Information provided:
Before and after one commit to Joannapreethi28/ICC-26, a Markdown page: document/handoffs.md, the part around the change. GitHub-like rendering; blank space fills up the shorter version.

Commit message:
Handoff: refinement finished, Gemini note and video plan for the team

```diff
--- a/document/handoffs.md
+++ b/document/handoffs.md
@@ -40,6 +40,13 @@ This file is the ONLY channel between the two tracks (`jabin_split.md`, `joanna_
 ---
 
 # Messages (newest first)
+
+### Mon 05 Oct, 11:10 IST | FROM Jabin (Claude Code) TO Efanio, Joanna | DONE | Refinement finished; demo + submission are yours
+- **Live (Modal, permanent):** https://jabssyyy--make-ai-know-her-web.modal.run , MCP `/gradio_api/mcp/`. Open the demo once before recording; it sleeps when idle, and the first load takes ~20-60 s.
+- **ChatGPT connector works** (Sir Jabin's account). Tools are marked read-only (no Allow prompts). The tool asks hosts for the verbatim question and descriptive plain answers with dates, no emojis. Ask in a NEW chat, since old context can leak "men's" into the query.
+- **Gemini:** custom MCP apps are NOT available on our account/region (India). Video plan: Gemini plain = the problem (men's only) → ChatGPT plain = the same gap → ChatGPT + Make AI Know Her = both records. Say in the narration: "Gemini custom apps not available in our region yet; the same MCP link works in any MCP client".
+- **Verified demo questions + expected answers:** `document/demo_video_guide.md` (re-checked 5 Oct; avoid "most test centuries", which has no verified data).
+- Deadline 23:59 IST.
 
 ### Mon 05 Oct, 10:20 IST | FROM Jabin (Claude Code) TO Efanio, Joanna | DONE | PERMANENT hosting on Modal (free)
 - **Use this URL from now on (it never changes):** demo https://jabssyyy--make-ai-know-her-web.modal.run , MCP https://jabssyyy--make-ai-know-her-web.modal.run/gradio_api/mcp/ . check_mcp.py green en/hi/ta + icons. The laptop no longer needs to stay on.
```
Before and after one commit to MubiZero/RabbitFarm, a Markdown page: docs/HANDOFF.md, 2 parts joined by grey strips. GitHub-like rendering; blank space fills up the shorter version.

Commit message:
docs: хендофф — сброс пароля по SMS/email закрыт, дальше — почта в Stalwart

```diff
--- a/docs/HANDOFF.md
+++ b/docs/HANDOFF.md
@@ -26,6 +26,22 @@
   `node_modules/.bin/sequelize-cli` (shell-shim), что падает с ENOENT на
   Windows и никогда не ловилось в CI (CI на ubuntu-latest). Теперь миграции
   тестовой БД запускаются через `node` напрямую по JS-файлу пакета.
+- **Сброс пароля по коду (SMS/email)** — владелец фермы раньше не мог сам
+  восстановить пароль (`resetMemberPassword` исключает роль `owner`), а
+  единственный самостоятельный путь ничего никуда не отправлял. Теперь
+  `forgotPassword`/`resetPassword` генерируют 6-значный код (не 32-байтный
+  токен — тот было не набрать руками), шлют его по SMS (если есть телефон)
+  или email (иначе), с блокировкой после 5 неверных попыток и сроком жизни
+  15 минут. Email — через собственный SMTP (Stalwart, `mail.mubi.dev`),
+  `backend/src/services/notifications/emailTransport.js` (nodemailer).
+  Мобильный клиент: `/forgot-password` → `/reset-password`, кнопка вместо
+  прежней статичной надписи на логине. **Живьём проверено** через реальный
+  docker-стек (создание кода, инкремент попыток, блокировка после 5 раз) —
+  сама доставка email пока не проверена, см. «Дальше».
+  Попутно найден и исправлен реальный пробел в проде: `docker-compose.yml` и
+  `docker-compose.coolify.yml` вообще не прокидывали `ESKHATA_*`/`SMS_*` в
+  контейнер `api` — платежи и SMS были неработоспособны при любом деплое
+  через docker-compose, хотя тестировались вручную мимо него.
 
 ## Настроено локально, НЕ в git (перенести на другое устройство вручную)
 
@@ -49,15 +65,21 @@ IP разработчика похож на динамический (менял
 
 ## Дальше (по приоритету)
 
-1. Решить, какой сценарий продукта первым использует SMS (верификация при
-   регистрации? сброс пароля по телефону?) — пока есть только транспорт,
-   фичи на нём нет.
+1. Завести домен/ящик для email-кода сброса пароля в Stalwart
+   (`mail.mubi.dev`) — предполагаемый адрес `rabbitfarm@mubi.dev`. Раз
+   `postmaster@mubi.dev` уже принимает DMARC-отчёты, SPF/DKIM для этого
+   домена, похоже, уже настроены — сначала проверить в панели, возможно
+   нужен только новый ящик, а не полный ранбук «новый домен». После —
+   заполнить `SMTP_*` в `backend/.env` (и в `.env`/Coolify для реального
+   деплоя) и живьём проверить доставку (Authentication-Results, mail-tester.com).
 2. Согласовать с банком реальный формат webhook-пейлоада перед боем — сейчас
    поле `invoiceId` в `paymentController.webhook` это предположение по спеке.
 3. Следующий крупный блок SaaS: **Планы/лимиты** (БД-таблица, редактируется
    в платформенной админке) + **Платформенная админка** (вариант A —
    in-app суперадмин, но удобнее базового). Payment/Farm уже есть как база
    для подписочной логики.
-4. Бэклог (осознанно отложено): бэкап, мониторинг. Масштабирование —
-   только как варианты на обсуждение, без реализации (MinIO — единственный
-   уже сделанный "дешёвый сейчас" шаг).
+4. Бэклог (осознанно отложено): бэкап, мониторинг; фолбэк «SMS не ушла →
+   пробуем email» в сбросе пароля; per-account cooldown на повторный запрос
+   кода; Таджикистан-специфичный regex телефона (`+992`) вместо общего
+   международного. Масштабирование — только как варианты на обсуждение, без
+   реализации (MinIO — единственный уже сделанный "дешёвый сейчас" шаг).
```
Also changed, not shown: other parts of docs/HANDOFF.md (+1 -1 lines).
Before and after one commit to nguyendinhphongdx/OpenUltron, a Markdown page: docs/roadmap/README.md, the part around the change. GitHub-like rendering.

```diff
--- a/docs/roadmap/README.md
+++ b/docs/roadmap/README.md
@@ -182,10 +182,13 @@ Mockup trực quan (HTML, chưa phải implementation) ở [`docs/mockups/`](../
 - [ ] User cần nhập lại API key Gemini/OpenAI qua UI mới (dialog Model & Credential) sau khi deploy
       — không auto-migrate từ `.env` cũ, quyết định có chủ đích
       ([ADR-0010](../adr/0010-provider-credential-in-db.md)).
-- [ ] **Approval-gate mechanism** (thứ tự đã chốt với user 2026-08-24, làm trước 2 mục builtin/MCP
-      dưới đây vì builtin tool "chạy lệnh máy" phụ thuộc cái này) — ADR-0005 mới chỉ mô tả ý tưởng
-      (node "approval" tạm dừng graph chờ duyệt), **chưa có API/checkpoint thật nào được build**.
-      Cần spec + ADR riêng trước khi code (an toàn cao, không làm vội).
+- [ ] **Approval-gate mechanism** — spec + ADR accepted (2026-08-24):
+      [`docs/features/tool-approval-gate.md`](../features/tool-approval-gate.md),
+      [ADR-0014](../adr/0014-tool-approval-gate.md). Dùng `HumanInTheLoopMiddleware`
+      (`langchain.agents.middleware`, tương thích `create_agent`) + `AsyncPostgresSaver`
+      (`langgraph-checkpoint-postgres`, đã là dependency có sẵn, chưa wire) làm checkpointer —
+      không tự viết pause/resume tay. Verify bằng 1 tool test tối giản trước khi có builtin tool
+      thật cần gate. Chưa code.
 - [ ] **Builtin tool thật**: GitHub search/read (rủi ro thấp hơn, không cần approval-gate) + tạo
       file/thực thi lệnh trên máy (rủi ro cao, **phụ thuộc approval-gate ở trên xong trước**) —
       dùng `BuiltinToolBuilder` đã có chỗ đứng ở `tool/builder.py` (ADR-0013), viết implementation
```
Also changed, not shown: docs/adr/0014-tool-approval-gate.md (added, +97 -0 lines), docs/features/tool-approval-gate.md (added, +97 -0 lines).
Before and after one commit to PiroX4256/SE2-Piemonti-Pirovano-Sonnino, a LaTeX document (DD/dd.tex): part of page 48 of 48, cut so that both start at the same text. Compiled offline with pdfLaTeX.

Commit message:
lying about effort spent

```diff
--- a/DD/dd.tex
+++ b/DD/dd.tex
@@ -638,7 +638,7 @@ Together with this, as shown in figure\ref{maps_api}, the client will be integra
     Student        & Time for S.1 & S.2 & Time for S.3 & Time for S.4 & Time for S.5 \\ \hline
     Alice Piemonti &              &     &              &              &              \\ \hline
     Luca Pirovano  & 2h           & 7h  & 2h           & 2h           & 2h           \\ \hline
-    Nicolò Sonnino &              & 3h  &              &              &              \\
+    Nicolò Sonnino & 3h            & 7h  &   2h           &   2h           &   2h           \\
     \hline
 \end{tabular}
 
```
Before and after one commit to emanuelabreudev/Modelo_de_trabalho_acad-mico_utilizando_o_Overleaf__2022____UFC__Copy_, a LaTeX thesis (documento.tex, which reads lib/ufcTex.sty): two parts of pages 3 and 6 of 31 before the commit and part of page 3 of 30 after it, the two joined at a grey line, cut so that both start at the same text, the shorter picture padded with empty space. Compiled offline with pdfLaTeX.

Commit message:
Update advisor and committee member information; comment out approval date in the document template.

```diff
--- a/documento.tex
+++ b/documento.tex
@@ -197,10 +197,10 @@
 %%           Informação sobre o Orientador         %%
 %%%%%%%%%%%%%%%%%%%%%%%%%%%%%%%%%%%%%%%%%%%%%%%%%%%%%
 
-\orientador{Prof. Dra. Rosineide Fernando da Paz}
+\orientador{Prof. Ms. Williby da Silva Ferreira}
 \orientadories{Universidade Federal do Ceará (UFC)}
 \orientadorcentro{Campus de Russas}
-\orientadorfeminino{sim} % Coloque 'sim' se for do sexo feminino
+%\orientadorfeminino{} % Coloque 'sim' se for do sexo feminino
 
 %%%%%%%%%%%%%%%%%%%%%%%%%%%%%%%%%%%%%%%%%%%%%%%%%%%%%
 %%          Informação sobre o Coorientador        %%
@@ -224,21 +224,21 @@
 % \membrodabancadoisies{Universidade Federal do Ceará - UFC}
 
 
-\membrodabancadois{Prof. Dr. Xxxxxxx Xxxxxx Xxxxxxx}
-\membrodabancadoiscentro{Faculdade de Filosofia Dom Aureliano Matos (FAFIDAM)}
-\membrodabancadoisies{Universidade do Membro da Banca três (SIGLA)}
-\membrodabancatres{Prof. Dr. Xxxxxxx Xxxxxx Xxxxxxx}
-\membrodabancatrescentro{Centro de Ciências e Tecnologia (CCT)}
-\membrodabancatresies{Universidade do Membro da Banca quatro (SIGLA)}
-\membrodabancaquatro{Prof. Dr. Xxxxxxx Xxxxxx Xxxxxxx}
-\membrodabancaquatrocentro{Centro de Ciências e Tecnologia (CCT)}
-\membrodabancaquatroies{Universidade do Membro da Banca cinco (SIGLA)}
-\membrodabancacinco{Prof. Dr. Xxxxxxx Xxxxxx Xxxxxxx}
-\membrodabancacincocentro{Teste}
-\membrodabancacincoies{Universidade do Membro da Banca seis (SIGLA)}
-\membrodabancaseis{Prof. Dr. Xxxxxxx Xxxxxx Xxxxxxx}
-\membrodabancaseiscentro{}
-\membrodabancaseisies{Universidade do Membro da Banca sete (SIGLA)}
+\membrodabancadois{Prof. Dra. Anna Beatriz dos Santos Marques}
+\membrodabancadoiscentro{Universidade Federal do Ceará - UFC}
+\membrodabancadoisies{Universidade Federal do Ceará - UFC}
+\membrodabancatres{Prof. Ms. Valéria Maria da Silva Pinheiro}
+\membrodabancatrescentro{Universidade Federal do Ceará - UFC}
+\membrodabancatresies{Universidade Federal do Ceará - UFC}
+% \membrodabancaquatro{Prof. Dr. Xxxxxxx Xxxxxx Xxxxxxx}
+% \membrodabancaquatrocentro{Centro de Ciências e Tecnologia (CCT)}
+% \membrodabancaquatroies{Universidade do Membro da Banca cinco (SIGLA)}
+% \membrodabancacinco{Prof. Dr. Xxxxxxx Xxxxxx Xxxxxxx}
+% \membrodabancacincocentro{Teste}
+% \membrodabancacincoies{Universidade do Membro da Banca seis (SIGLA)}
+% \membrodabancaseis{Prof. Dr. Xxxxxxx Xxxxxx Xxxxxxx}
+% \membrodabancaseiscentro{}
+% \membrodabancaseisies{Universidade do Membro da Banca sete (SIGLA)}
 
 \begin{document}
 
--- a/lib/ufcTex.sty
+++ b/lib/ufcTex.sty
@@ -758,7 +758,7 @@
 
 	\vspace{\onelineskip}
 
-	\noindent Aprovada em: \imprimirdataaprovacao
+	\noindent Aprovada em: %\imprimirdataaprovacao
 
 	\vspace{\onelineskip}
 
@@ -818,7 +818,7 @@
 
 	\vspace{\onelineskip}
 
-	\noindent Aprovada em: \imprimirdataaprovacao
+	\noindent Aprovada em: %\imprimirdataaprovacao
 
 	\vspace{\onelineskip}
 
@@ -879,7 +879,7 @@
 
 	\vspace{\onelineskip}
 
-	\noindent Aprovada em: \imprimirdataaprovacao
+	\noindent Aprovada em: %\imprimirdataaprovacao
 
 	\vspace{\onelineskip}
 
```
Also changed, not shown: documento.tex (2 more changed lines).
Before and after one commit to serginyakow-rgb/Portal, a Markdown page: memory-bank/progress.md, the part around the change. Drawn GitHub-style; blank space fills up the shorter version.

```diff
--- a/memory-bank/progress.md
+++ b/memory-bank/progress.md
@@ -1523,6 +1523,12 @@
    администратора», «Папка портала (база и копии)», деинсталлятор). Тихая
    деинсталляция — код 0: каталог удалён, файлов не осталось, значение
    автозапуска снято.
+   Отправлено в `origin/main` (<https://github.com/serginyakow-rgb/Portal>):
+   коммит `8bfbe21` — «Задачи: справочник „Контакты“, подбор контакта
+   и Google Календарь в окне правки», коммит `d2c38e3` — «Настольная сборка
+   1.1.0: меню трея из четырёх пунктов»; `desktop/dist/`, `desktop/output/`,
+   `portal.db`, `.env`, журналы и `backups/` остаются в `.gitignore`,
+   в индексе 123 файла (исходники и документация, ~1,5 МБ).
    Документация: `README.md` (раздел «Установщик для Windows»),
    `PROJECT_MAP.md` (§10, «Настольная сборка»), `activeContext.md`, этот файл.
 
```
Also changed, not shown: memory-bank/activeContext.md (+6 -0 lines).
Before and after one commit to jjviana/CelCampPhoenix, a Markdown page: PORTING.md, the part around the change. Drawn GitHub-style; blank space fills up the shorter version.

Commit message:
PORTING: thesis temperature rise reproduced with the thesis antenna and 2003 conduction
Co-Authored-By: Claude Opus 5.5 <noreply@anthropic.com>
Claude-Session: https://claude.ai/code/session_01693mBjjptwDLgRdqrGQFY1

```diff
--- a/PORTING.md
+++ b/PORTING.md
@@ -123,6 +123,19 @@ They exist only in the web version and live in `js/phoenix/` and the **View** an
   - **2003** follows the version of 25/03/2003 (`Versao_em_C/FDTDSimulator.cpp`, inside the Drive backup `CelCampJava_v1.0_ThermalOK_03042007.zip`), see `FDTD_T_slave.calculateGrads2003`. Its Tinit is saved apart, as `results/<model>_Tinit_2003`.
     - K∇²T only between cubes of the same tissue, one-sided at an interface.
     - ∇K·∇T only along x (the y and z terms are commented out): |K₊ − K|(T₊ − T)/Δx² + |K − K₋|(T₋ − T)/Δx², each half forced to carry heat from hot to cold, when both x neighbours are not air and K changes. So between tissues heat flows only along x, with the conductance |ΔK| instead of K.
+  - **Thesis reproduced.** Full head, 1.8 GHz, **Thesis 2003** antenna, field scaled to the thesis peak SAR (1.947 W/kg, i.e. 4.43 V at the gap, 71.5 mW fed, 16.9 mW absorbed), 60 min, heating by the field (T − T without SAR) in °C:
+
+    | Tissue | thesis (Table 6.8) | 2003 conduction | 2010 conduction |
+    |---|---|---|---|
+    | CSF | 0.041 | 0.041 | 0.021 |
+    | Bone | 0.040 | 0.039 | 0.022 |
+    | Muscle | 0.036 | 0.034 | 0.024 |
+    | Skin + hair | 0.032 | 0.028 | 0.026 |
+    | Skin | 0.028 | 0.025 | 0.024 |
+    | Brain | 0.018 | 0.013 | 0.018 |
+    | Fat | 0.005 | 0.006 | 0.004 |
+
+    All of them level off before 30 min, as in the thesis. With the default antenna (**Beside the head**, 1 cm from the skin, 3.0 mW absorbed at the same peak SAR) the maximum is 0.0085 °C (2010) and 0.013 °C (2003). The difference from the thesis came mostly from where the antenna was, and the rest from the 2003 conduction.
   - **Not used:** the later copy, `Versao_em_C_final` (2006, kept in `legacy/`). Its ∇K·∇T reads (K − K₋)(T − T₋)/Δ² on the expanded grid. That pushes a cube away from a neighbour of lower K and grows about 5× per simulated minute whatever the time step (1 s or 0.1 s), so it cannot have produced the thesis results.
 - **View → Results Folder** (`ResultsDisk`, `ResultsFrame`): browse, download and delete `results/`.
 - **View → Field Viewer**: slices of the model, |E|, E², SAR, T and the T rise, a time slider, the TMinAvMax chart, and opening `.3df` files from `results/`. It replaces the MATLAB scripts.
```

Problem to work on: For the records above, state the number of lines that contain "Ceará", and provide nothing further.

Problem solution: 6